The number of children who have died of flu this season increased to 162 following reports of seven more deaths.
Deaths among children are higher than during the same period in every other season since reporting started in 2004-’05 with the exception of the 2009 H1N1 pandemic, according to a Centers for Disease Control and Prevention (CDC) report. Nearly two-thirds of the deaths were due to influenza B viruses, which are known to cause severe illness in children.
Hospitalization rates for children also are unusually high. Children ages 4 and under have been hospitalized at a rate of 93.9 per 100,000 children, the highest CDC has on record for this age group, surpassing rates during the 2009 H1N1 pandemic. Rates for children ages 5-17 are 24.4 per 100,000, higher than any recent regular season but lower than during the H1N1 pandemic.
Overall, about 6.4% of outpatient visits were for flu during the week ending March 28, up from 5.8% the week before. However, the CDC noted that the coronavirus disease 2019 (COVID-19) pandemic is affecting health care-seeking behavior.
“The number of persons and their reasons for seeking care in the outpatient and ED settings is changing,” the CDC said in its weekly FluView report. “These changes impact data in … ways that are difficult to differentiate from changes in illness levels.” The data should therefore be interpreted with caution, the agency added.
The CDC estimates about 39 million people have gotten sick with flu, 400,000 have been hospitalized and 24,000 have died this season.
Flu activity confirmed by clinical laboratories continues to decrease and is now low.
The AAP and CDC recommend everyone 6 months and older get vaccinated.
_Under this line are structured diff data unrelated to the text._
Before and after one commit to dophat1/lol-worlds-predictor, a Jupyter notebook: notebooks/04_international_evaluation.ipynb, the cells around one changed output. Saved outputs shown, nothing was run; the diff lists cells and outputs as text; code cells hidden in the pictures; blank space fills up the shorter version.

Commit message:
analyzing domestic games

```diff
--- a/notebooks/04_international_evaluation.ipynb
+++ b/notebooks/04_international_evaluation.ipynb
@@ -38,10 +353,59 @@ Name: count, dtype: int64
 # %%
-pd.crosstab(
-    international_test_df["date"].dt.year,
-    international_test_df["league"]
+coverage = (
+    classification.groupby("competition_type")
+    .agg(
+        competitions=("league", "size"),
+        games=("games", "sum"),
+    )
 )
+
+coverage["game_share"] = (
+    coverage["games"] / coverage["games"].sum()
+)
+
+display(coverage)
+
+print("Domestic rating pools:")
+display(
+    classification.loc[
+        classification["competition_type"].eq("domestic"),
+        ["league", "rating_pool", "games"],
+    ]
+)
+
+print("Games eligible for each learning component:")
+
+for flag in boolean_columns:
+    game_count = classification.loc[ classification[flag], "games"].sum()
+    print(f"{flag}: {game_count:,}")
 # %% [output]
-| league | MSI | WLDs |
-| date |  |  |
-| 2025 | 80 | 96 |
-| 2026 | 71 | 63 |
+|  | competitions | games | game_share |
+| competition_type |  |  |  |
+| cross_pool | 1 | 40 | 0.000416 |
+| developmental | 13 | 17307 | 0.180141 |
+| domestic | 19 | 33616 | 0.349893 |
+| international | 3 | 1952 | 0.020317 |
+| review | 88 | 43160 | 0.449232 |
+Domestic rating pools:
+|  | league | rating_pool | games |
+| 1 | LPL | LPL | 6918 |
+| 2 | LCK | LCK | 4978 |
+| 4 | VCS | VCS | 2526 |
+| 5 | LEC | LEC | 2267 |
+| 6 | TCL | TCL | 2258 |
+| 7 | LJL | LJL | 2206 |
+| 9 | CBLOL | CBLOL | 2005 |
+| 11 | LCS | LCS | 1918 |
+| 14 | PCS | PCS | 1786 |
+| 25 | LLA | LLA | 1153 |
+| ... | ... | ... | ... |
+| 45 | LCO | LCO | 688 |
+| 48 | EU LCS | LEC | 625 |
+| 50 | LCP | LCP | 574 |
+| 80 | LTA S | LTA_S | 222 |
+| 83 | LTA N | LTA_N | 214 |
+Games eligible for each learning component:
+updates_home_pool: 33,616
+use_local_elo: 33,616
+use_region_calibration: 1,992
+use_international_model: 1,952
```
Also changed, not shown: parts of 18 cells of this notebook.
Physicians with high-risk patients who have contracted the virus should treat them promptly with antivirals.
For the 2020-’21 season, pediatricians can use either flu shots or nasal spray flu vaccines for their patients. The AAP is keeping its recommendation the same as this season’s, noting that any licensed, age-appropriate vaccine is acceptable.